IMG_3166A little while ago I posted about a set of doors at St Albans Cathedral, which someone commented ‘were probably the oldest’ set of doors to appear in the Thursday Doors Challenge. Now, I know I have an advantage, as I live in a country where buildings can be a thousand years old. However, this week, I have an even older door.

Also in St Albans Cathedral, the Bishop’s Door is thought to have been made around 1396, and the Great West Doors I featured previously, made around 1420-40, were based on the design of this earlier door. On the top right-hand side of the doorframe is the crest of St Albans, and on the other side the crest of Richard II, king at the time the doors were made. The timber has been well maintained over the years, so is in better condition than the Great West Doors, and the quality of the carving is just beautiful.

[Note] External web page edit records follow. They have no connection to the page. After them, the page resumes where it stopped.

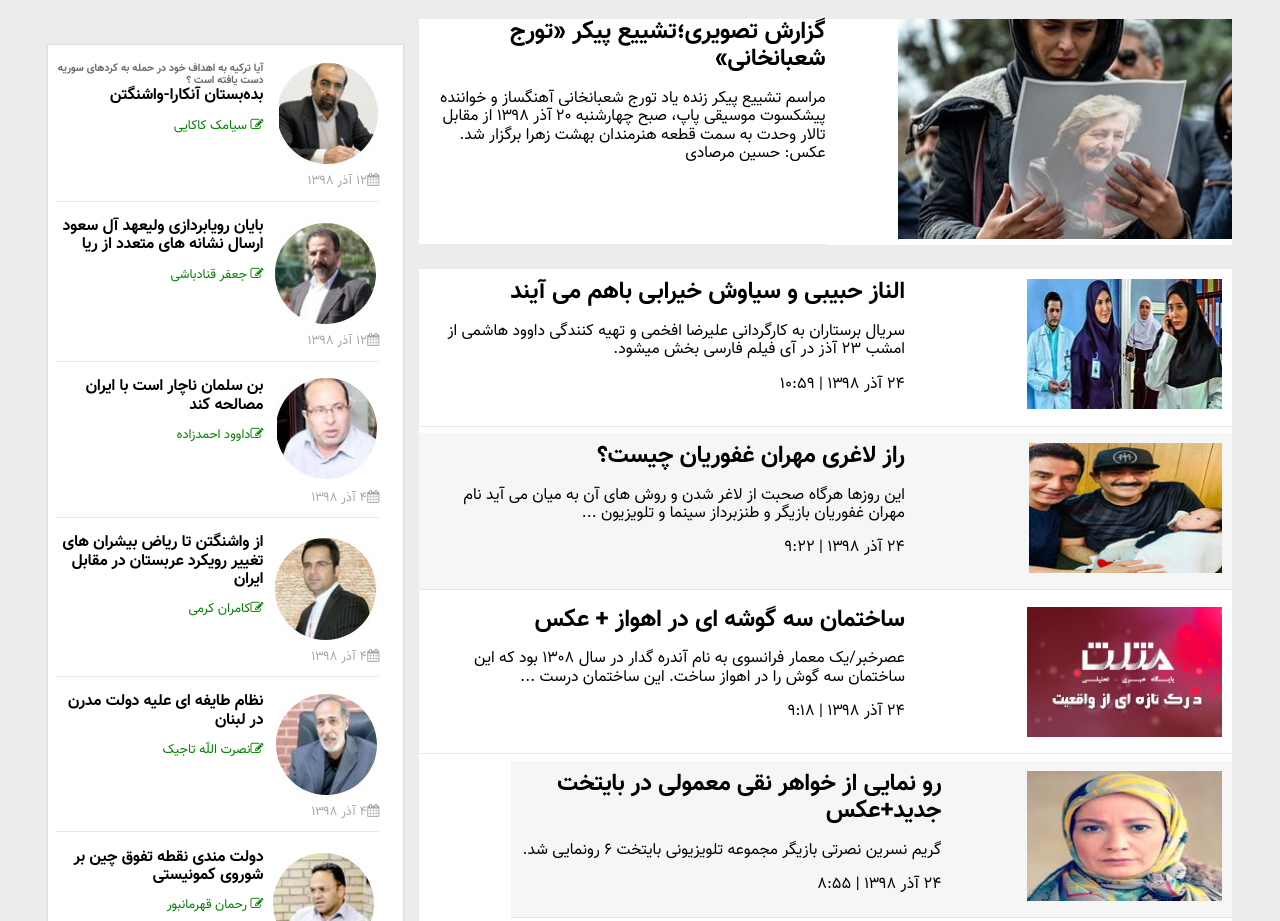
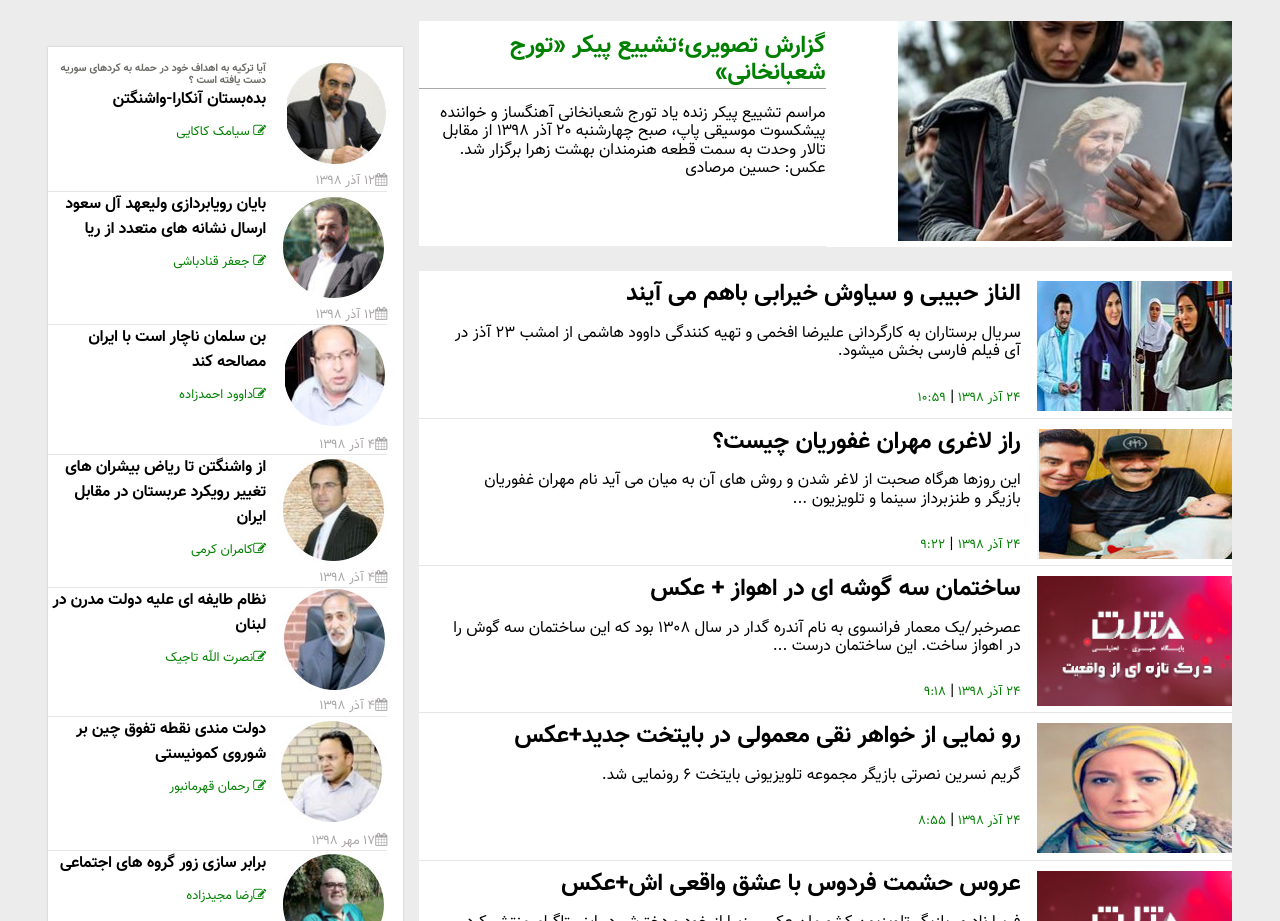
Before and after one commit to sogoljavadi/sitekhabari, a plain HTML site: page index2.html in a window 1280 px wide. Shown: the part 104-1025 px from the top of the page. Drawn offline with Linux system fonts and the light colour scheme; a web font is replaced by a local one.

Commit message:
farhang (index2.htm) edited)

```diff
--- a/css/new.css
+++ b/css/new.css
@@ -1047,6 +1047,9 @@ padding: 4px 0px;
 }
 
 /*index2 styles*/
+
+
+
 .right_column{
 width: 100%;
 /*background-color: #632c2c;*/
@@ -1069,31 +1072,16 @@ width: 100%;
 .toplist{
   margin: 0;
   padding: 0;
-
+  list-style: none;
 }
 .toplist >li{
-  max-width: 100%;
-  margin-left: auto;
-  margin-right: auto;
-  padding: 10px;
-  border-bottom: 1px solid #e7e7e7;
-  position: relative;
-  display: inline-block;
-  }
-
-
-
-.toplist >li .toplistimg{
-    margin-right: 0;
-    margin-left: 0;
- }
-
-
-.toplist >li .toplisttext{
- margin-right: 0;
- }
-
-
+  border-bottom: solid 1px rgba(128, 128, 128, 0.2);
+}
+li:after {
+  content: " ";
+display: block;
+clear: both;
+}
  .box_color{
   background-color: #fff;
   border: 1px solid#e3e3e3;
@@ -1103,6 +1091,9 @@ width: 100%;
  }
  .white_b{
    background-color: #ffffff;
+ }
+ .linehei{
+  line-height: 25px;
  }
 @media screen and (min-width: 800px){
 
@@ -1132,32 +1123,76 @@ width: 100%;
       height: 225px;
 
     }
+    .latest2{
+      width: 30%;
+      float: right;
+    }
 
-    .toplist >li .toplistimg{
+}
+.toplisttext{
+  width: 100%;
+
+}
+.toplistimg{
+  width: 100%;
+
+  }
+  .naghdul {
+    padding: 0;
+    list-style: none;
+    }
+    .naghdul>li {
+      border-bottom: solid 1px #80808033;
+    }
+
+    li:after {
+    content: " ";
+    display: block;
+    clear: both;
+    }
+     .naghdimg{
       width: 40%;
       float: right;
-      }
-
-
-    .toplist >li .toplisttext{
+    }
+    .naghdtxt{
+      padding-right: 8px;
       width: 60%;
       float: left;
       margin-left: 0;
+    }
+  @media screen and (min-width: 800px){
 
+    .toplisttext{
+      width: 70%;
+      float: right;
+      margin-top: 10px;
     }
-    .toplist >li{
-      max-width: 100%;
-      margin-left: auto;
-      margin-right: auto;
-      padding: 10px;
-      border-bottom: 1px solid #e7e7e7;
-      position: relative;
-      display: inline-block;
+    .toplistimg{
+      width: 26%;
+      float: right;
+      margin-top: 10px;
       }
-      .latest2 {
-        width: 30%;
+      .naghdimg{
+        width: 33.33333%;
         float: right;
       }
+      .naghdtxt{
+        padding-right: 8px;
+        width: 66.66667%;
+        float: left;
+        margin-left: 0;
+      }
+  }
+
+
+
+.head_color{
+   margin-top: 12px;
+  border-bottom: 1px solid darkgray;
+
+}
+.head_color > a{
+  color:#008000;
 }
 
 .butmore{
@@ -1199,37 +1234,3 @@ width: 100%;
 .back_c{
   background-color: #ececec;
 }
-.naghdul{
-  padding: 8px;
-  margin: 0;
-  margin-right: 0px;
-  margin-left: 0px;
-  max-width: 100%;
-  margin-left: auto;
-  margin-right: auto;
-}
-.naghdul >li{
-  max-width: 100%;
-  margin-left: auto;
-  margin-right: auto;
-  padding: 10px 0;
-  padding-top: 10px;
-  border-bottom: solid 1px #e9e9e9;
-  display: inline-block;
-}
-.naghdul >li .naghdimg{
-  width: 33.33333%;
-  float: right;
-}
-.naghdul >li .naghdtxt{
-  padding-right: 8px;
-  width: 66.66667%;
-  float: left;
-  margin-left: 0;
-}
-.naghdul >li .naghdtxt{
-  padding-right: 8px;
-  width: 66.66667%;
-  float: left;
-  margin-left: 0;
-}
--- a/index2.html
+++ b/index2.html
@@ -28,11 +28,13 @@
    <div class="header-nav">
    <!-- 1 -->
    <div class="container time-form">
-     <div class="timesearch">
-     <span class="head_time" >
-     <time>یکشنبه ۳ آبان ۱۳۹۸ <i id="time_icon" class="fa fa-circle" aria-hidden="true"></i> ۲۰۱۹ November ۳ </time>
-      </span>
-     </div>
+      <div class="timesearch">
+          <span class="head_time" >
+            <time datetime="2019-12-16T04:56:07+00:00">یکشنبه ۳ آبان ۱۳۹۸ </time>
+           <i class="fa fa-circle time_icon" aria-hidden="true"></i>
+           <time datetime="2019-12-16T04:56:07+00:00"> ۲۰۱۹ November ۳ </time>
+          </span>
+        </div>
      <!-- The form -->
      <form class="form">
      <button class="search_icon" type="submit"><i class="fa fa-search"></i></button>
@@ -77,7 +79,7 @@
      </div>
       <!-- topbox text -->
      <div class="content1 white_b">
-     <h2>
+     <h2 class="head_color">
      <a href="#" target="_blank" title="گزارش تصویری؛تشییع پیکر «تورج شعبانخانی»"  >
      گزارش تصویری؛تشییع پیکر «تورج شعبانخانی» </a>
       </h2>
@@ -106,16 +108,16 @@
         </h2>
          <p  >سریال برستاران به کارگردانی علیرضا افخمی و تهیه کنندگی داوود هاشمی از امشب ۲۳ آذز در آی فیلم فارسی بخش میشود.</p>
 
-         <time datetime="2019-12-16T04:56:07+00:00"  >
+         <time class="naghdathor" datetime="2019-12-16T04:56:07+00:00"  >
           ۲۴ آذر ۱۳۹۸                  </time>
          <span>|</span>
-         <time datetime="2019-12-16T04:56:07+00:00"  >
+         <time class="naghdathor" datetime="2019-12-16T04:56:07+00:00"  >
          ۱۰:۵۹                  </time>
 
         </div>
         <!-- end of toplisttext -->
     </li>
-     <li class="grayback">
+     <li>
        <!-- start of toplistimg -->
         <div class="toplistimg">
         <a title="الناز حبیبی و سیاوش خیرابی باهم می آین" href="#"   >
@@ -130,10 +132,10 @@
         </h2>
          <p  > این روزها هرگاه صحبت از لاغر شدن و روش های آن به میان می آید نام مهران غفوریان بازیگر و طنزبرداز سینما و تلویزیون ...</p>
 
-         <time datetime="2019-12-16T04:56:07+00:00"  >
+         <time class="naghdathor" datetime="2019-12-16T04:56:07+00:00"  >
           ۲۴ آذر ۱۳۹۸</time>
          <span>|</span>
-         <time datetime="2019-12-16T04:56:07+00:00"  >
+         <time class="naghdathor" datetime="2019-12-16T04:56:07+00:00"  >
          ۹:۲۲</time>
 
         </div>
@@ -154,16 +156,16 @@
         </h2>
          <p>عصرخبر/یک معمار فرانسوی به نام آندره گدار در سال ۱۳۰۸ بود که این ساختمان سه گوش را در اهواز ساخت. این ساختمان درست ...</p>
 
-         <time datetime="2019-12-16T04:56:07+00:00"  >
+         <time class="naghdathor" datetime="2019-12-16T04:56:07+00:00"  >
           ۲۴ آذر ۱۳۹۸ </time>
          <span>|</span>
-         <time datetime="2019-12-16T04:56:07+00:00"  >
+         <time class="naghdathor" datetime="2019-12-16T04:56:07+00:00"  >
          ۹:۱۸ </time>
 
         </div>
         <!-- end of toplisttext -->
     </li>
-     <li class="grayback">
+     <li>
        <!-- start of toplistimg -->
         <div class="toplistimg">
         <a title="الناز حبیبی و سیاوش خیرابی باهم می آین" href="#"   >
@@ -178,9 +180,9 @@
         </h2>
          <p  > گریم نسرین نصرتی بازیگر مجموعه تلویزیونی بایتخت ۶ رونمایی شد.</p>
 
-         <time datetime="2019-12-16T04:56:07+00:00"  >۲۴ آذر ۱۳۹۸ </time>
+         <time class="naghdathor" datetime="2019-12-16T04:56:07+00:00"  >۲۴ آذر ۱۳۹۸ </time>
          <span>|</span>
-         <time datetime="2019-12-16T04:56:07+00:00"  >۸:۵۵ </time>
+         <time class="naghdathor" datetime="2019-12-16T04:56:07+00:00"  >۸:۵۵ </time>
 
         </div>
         <!-- end of toplisttext -->
@@ -200,14 +202,14 @@
         </h2>
          <p  >فریبا نادری بازیگر تلویزیون کشورمان عکسی زیبا از خود و دخترش در اینستاگرام منتشر کرد.</p>
 
-         <time datetime="2019-12-16T04:56:07+00:00">۲۴ آذر ۱۳۹۸ </time>
+         <time class="naghdathor" datetime="2019-12-16T04:56:07+00:00">۲۴ آذر ۱۳۹۸ </time>
          <span>|</span>
-         <time datetime="2019-12-16T04:56:07+00:00">۸:۳۷ </time>
+         <time class="naghdathor" datetime="2019-12-16T04:56:07+00:00">۸:۳۷ </time>
 
         </div>
         <!-- end of toplisttext -->
     </li>
-     <li class="grayback">
+     <li>
        <!-- start of toplistimg -->
         <div class="toplistimg">
         <a title="الناز حبیبی و سیاوش خیرابی باهم می آین" href="#"   >
@@ -222,9 +224,9 @@
         </h2>
          <p  >بهنوش طباطبایی بازیگر اصلی نمایش مری بابینز با انتشار بستی در اینستاگرام خطاب به دیوید بکام نوشت: من قشنگتر مری رو ...</p>
 
-         <time datetime="2019-12-16T04:56:07+00:00"  > ۲۳ آذر ۱۳۹۸</time>
+         <time class="naghdathor" datetime="2019-12-16T04:56:07+00:00"  > ۲۳ آذر ۱۳۹۸</time>
          <span>|</span>
-         <time datetime="2019-12-16T04:56:07+00:00"  >۱۳:۳</time>
+         <time class="naghdathor" datetime="2019-12-16T04:56:07+00:00"  >۱۳:۳</time>
 
         </div>
         <!-- end of toplisttext -->
@@ -244,16 +246,16 @@
         </h2>
          <p  > مهناز افشار نوشت: thank you so much</p>
 
-         <time datetime="2019-12-16T04:56:07+00:00" > ۲۲ آذر ۱۳۹۸</time>
+         <time class="naghdathor" datetime="2019-12-16T04:56:07+00:00" > ۲۲ آذر ۱۳۹۸</time>
          <span>|</span>
-         <time datetime="2019-12-16T04:56:07+00:00" >۲۰:۵۴</time>
+         <time class="naghdathor" datetime="2019-12-16T04:56:07+00:00" >۲۰:۵۴</time>
 
         </div>
         <!-- end of toplisttext -->
     </li>
         <!-- end of toplisttext -->
 
-     <li class="grayback">
+     <li >
        <!-- start of toplistimg -->
         <div class="toplistimg">
         <a title="الناز حبیبی و سیاوش خیرابی باهم می آین" href="#"   >
@@ -268,9 +270,9 @@
         </h2>
          <p  > مهناز افشار در چند وقت اخیر و کارهای جنجالی حسابی حاشیه ساز شد و با فعالیت در اینستاگرام برای خود دردسر های ...</p>
 
-         <time datetime="2019-12-16T04:56:07+00:00"  >۲۲ آذر ۱۳۹۸</time>
+         <time class="naghdathor" datetime="2019-12-16T04:56:07+00:00"  >۲۲ آذر ۱۳۹۸</time>
          <span>|</span>
-         <time datetime="2019-12-16T04:56:07+00:00"  >۲۰:۵۳</time>
+         <time class="naghdathor" datetime="2019-12-16T04:56:07+00:00"  >۲۰:۵۳</time>
 
         </div>
         <!-- end of toplisttext -->
@@ -292,16 +294,16 @@
         </h2>
          <p  > </p>
 
-         <time datetime="2019-12-16T04:56:07+00:00">۲۲ آذر ۱۳۹۸ </time>
+         <time class="naghdathor" datetime="2019-12-16T04:56:07+00:00">۲۲ آذر ۱۳۹۸ </time>
          <span>|</span>
-         <time datetime="2019-12-16T04:56:07+00:00">۱۷:۰۵  </time>
+         <time class="naghdathor" datetime="2019-12-16T04:56:07+00:00">۱۷:۰۵  </time>
 
         </div>
         <!-- end of toplisttext -->
     </li>
         <!-- end of toplisttext -->
 
-     <li class="grayback">
+     <li>
        <!-- start of toplistimg -->
         <div class="toplistimg">
         <a title="الناز حبیبی و سیاوش خیرابی باهم می آین" href="#"   >
@@ -316,9 +318,9 @@
         </h2>
          <p  > تصویر تازه ای از یکتا ناصر منتشر شده است.</p>
 
-         <time datetime="2019-12-16T04:56:07+00:00" >۲۱ آذر ۱۳۹۸</time>
+         <time class="naghdathor" datetime="2019-12-16T04:56:07+00:00" >۲۱ آذر ۱۳۹۸</time>
          <span>|</span>
-         <time datetime="2019-12-16T04:56:07+00:00">۲۳:۱۳</time>
+         <time class="naghdathor" datetime="2019-12-16T04:56:07+00:00">۲۳:۱۳</time>
 
         </div>
         <!-- end of toplisttext -->
@@ -344,7 +346,7 @@
       <div class="naghdtxt">
       <h6 class="naght_tittle">آیا ترکیه به اهداف خود در حمله به کردهای سوریه دست یافته است ؟</h6>
       <h4>
-      <a href="#" target="_blank"  > بده‌بستان‌ آنکارا-واشنگتن </a>
+      <a class="linehei" href="#" target="_blank"  > بده‌بستان‌ آنکارا-واشنگتن </a>
       </h4>
      <!-- author -->
       <a class="naghdathor" href="#" target="_blank"    >
@@ -361,7 +363,7 @@
        </div>
       <div class="naghdtxt">
       <h4>
-      <a href="#" target="_blank"  >بایان رویابردازی ولیعهد آل سعود ارسال نشانه های متعدد از ریا </a>
+      <a class="linehei" href="#" target="_blank"  >بایان رویابردازی ولیعهد آل سعود ارسال نشانه های متعدد از ریا </a>
       </h4>
      <!-- author -->
       <a class="naghdathor" href="#" target="_blank"    >
@@ -379,7 +381,7 @@
       <div class="naghdtxt">
 
       <h4 >
-      <a href="#" target="_blank"  > بن سلمان ناچار است با ایران مصالحه کند </a>
+      <a class="linehei" href="#" target="_blank"  > بن سلمان ناچار است با ایران مصالحه کند </a>
       </h4>
      <!-- author -->
       <a class="naghdathor" href="#" target="_blank"    >
@@ -397,7 +399,7 @@
       <div class="naghdtxt">
 
       <h4>
-      <a href="#" target="_blank"  > از واشنگتن تا ریاض بیشران های تغییر رویکرد عربستان در مقابل ایران </a>
+      <a class="linehei" href="#" target="_blank"  > از واشنگتن تا ریاض بیشران های تغییر رویکرد عربستان در مقابل ایران </a>
       </h4>
      <!-- author -->
       <a class="naghdathor" href="#" target="_blank"    >
@@ -415,7 +417,7 @@
       <div class="naghdtxt">
 
       <h4   >
-      <a href="#" target="_blank"  >نظام طایفه ای علیه دولت مدرن در لبنان</a>
+      <a class="linehei" href="#" target="_blank"  >نظام طایفه ای علیه دولت مدرن در لبنان</a>
       </h4>
      <!-- author -->
       <a class="naghdathor" href="#" target="_blank"    >
@@ -433,7 +435,7 @@
       <div class="naghdtxt">
 
       <h4>
-      <a href="#" target="_blank"  >دولت مندی نقطه تفوق چین بر شوروی کمونیستی</a>
+      <a class="linehei" href="#" target="_blank"  >دولت مندی نقطه تفوق چین بر شوروی کمونیستی</a>
       </h4>
      <!-- author -->
       <a class="naghdathor" href="#" target="_blank"    >
@@ -451,7 +453,7 @@
       <div class="naghdtxt">
 
       <h4 >
-      <a href="#" target="_blank"  >برابر سازی زور گروه های اجتماعی </a>
+      <a class="linehei" href="#" target="_blank"  >برابر سازی زور گروه های اجتماعی </a>
       </h4>
      <!-- author -->
       <a class="naghdathor" href="#" target="_blank"    >
@@ -469,7 +471,7 @@
       <div class="naghdtxt">
 
       <h4>
-      <a href="#" target="_blank"  > ماهاتیر محمد تکنوکران مسلمان</a>
+      <a class="linehei" href="#" target="_blank"  > ماهاتیر محمد تکنوکران مسلمان</a>
       </h4>
      <!-- author -->
       <a class="naghdathor" href="#" target="_blank"    >
@@ -487,7 +489,7 @@
       <div class="naghdtxt">
       <h6 class="naght_tittle">دربی از نظر استراتژی بازی سطح بالایی بود</h6>
       <h4 >
-      <a href="#" target="_blank" title=""> در برسبولیس یک جهت استراتژیک اتفاق افتاده است</a>
+      <a class="linehei" href="#" target="_blank" title=""> در برسبولیس یک جهت استراتژیک اتفاق افتاده است</a>
       </h4>
      <!-- author -->
       <a class="naghdathor" href="#" target="_blank"    >
@@ -505,7 +507,7 @@
       <div class="naghdtxt">
       <h6 class="naght_tittle">آمار و ارقام درباره آموزش فوتبال ایران تکان دهنده است</h6>
       <h4 >
-      <a href="#" target="_blank" title="بده‌بستان‌ آنکارا-واشنگتن "> چرا باید به تاج خسته نباشید بگوییم؟ </a>
+      <a class="linehei" href="#" target="_blank" title="بده‌بستان‌ آنکارا-واشنگتن "> چرا باید به تاج خسته نباشید بگوییم؟ </a>
       </h4>
      <!-- author -->
       <a class="naghdathor" href="#" target="_blank"    >
@@ -524,7 +526,7 @@
       <div class="naghdtxt">
       <h6 class="naght_tittle">رییس جمهور آمریکا در نهایت در بی رسیدن به یک توافق دیگر با ایران است</h6>
       <h4 >
-      <a href="#" target="_blank" title="بده‌بستان‌ آنکارا-واشنگتن " >بیام های یک دست و شفافی از ایالات متحده منتشر نمی شود.</a>
+      <a class="linehei" href="#" target="_blank" title="بده‌بستان‌ آنکارا-واشنگتن " >بیام های یک دست و شفافی از ایالات متحده منتشر نمی شود.</a>
       </h4>
      <!-- author -->
       <a class="naghdathor" href="#" target="_blank">
@@ -539,12 +541,11 @@
   <button class="butmore" type="button"> بیشتر</button>
  </div>
  <!-- end of leftcolumn -->
-<div class="latest2 white_b">
+<div class="latest2 white_b mrgt16">
     <div class="container">
         <header class="glob-head akhbar_header">
           <h3>
           <a href="" title="یشنهاد سردبیر"> آخرین اخبار </a>
-
           </h3>
          </header>
       </div>
@@ -579,14 +580,14 @@
 
 </li>
 <li>
-<a href="#" title=" فیلم منتشر نشده از جنازه صدام با گردن شکسته بس از اعدا"><i class="fa fa-video-camera icon_camera" aria-hidden="true"></i>
+<a  href="#" title=" فیلم منتشر نشده از جنازه صدام با گردن شکسته بس از اعدا"><i class="fa fa-video-camera icon_camera" aria-hidden="true"></i>
   فیلم منتشر نشده از جنازه صدام با گردن شکسته بس از اعدام </a>
 
 </li>
 
 </ul>
 <a href="" title="icon">
-  <i class="fa fa-arrow-circle-o-left icon" aria-hidden="true"></i>
+
 
 </a>
 </div>
@@ -612,9 +613,9 @@
                 <div class="footer-hottag">
                     <div class="tag-cnt">
                         <div class="container">
-                            <span class="hottag-headerf">
+                            <div class="hottag-headerf">
                               <h1 class="hotf">موضوعات داغ:</h1>
-                            </span>
+                            </div>
                             <div class="hottag-listf">
                                 <ul class="taglistf">
                                     <li>
@@ -635,8 +636,9 @@
 
                     <!-- start of footer-iconplace -->
                     <div class="footer-iconplace">
+                        <h5 id="p">ما را دنبال کنید:</h5>
                         <span>
-                            <h5 id="p">ما را دنبال کنید:</h5>
+
                             <i id="rss" class="fa fa-rss" aria-hidden="true"></i>
                             <i id="instagram" class="fa fa-instagram" aria-hidden="true"></i>
                             <i id="in" class="fa fa-linkedin-square" aria-hidden="true"></i>
```
Also changed, not shown: index.html (+7 -0 lines).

IMG_3167And here is some more carving – two hundred year old graffiti, scratched into the wall at the left of the door, just above the stone plinth. There are even older examples to be found in the cathedral, some dating back to medieval times, proof that people always like to leave their mark.

IMG_3169This is my entry for Norm 2.0’s weekly Thursday Doors Challenge – for more doors, or to add one of your own, visit Norm’s site and click the link 🙂


Thursday Doors – Camden, London


Here’s my entry to Norm 2.0’s Thursday Doors challenge for this week. There are actually three doors in this photo (plus bonus London double decker bus). The black door is obvious, but there are doors in the two end ‘faces’ as well.

I took this photo in Camden last week, on the way to a gig at The Black Heart. It was dusk, which is why the image is not so bright, but I thought the street art so interesting I had to take a shot.

For more doors, or to add one of your own, visit Norm’s site and click the link.


Thursday Doors – Graffiti in Barcelona

I can’t believe it’s Thursday again already! Those time-management elves seem to be speeding the clocks up even more as the year moves on, or maybe it’s just me. 😉

I’ve missed a couple of Thursday Doors posts in recent weeks – not because I’ve run out of doors, but rather, a bout of flu and a trip down the editing rabbithole have meant that my blog posting has been a little less regular than usual.

Anyway, here we are, it’s Thursday and I have a door.


Actually, I have a couple of doors.


Both of these photos were taken in Barcelona, and the two doors are almost opposite each other in a central part of town. I think what struck me was the juxtaposition of the stickers and graffiti against the old doors and stonework, plus the fact that the graffiti is confined solely to the doors themselves, rather than spreading onto the surrounding walls.

And if you’d like to see some more doors, or maybe add one of your own, head on over to Norm 2.0’s blog and click the link. It’s nice to be back!